[The task] Copies of all lines containing the string "expense" are needed from the data below.
[Opening Records provided section]
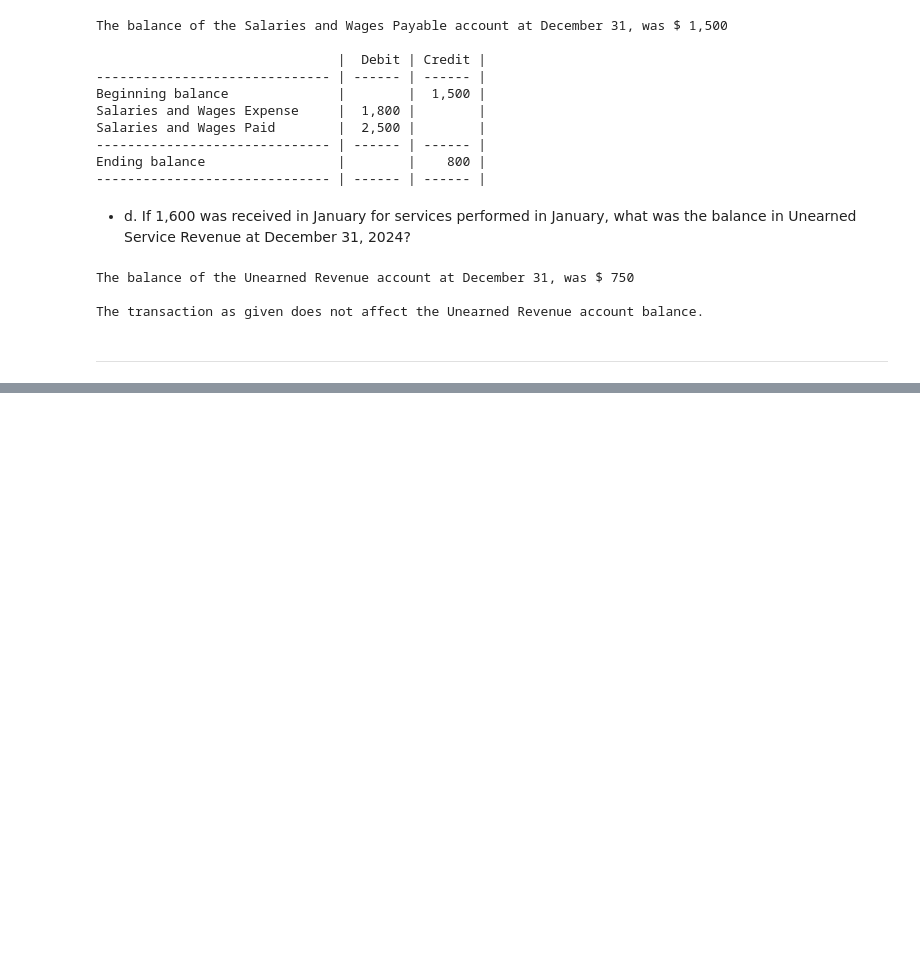
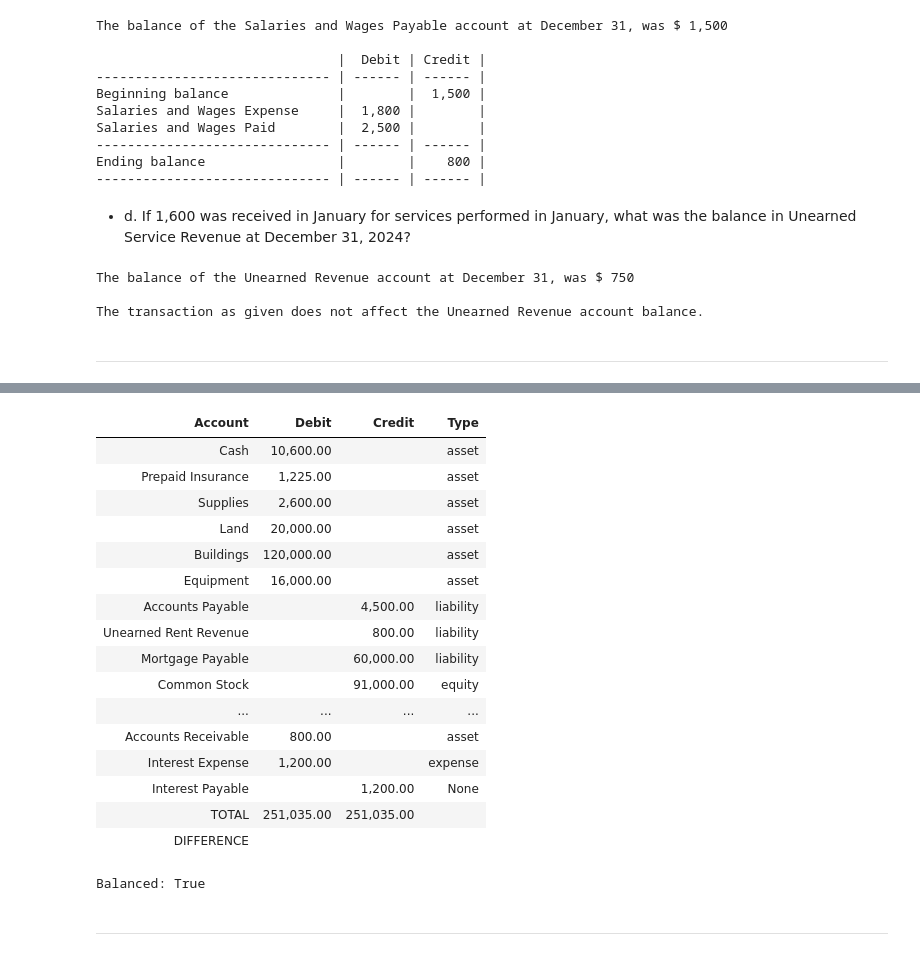
Before and after one commit to ekmartinez/Accounting, a Jupyter notebook: 01_The_Accounting_Information_System/01_The_Accounting_Information_System_Exercises.ipynb, the cells around one changed output, grey strips where cells are left out. Drawn from its saved outputs; the diff is of its cells as text; code cells hidden in the pictures; blank space fills up the shorter version.

```diff
--- a/01_The_Accounting_Information_System/01_The_Accounting_Information_System_Exercises.ipynb
+++ b/01_The_Accounting_Information_System/01_The_Accounting_Information_System_Exercises.ipynb
@@ -871,0 +1252,35 @@ The transaction as given does not affect the Unearned Revenue account balance.
+# %%
+
+greco_tb.apply_ledger(greco, account_types={
+    "Accounts Receivable": "asset",
+    "Supplies Expense": "expense",
+    "Insurance Expense": "expense",
+    "Depreciation Expense": "expense",
+    "Accumulated Depreciation - Buildings": "asset",
+    "Accumulated Depreciation - Equipment": "asset",
+    "Interest Expense": "expense",
+    "Salaries and Wages Payable": "expense",
+    })
+display(HTML(format_trial_balance_table(greco_tb).to_html(index=False)))
+print("Balanced:", greco_tb.is_balanced())
+# %% [output]
+| Account | Debit | Credit | Type |
+| Cash | 10,600.00 |  | asset |
+| Prepaid Insurance | 1,225.00 |  | asset |
+| Supplies | 2,600.00 |  | asset |
+| Land | 20,000.00 |  | asset |
+| Buildings | 120,000.00 |  | asset |
+| Equipment | 16,000.00 |  | asset |
+| Accounts Payable |  | 4,500.00 | liability |
+| Unearned Rent Revenue |  | 800.00 | liability |
+| Mortgage Payable |  | 60,000.00 | liability |
+| Common Stock |  | 91,000.00 | equity |
+| ... | ... | ... | ... |
+| Accounts Receivable | 800.00 |  | asset |
+| Interest Expense | 1,200.00 |  | expense |
+| Interest Payable |  | 1,200.00 | None |
+| TOTAL | 251,035.00 | 251,035.00 |  |
+| DIFFERENCE |  |  |  |
+Balanced: True
+# %% [markdown]
+---
```
Also changed, not shown: parts of 12 cells of this notebook.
[Closing Records provided section]
[Output of the exercise]
+    "Supplies Expense": "expense",
+    "Insurance Expense": "expense",
+    "Depreciation Expense": "expense",
+    "Interest Expense": "expense",
+    "Salaries and Wages Payable": "expense",
+| Interest Expense | 1,200.00 |  | expense |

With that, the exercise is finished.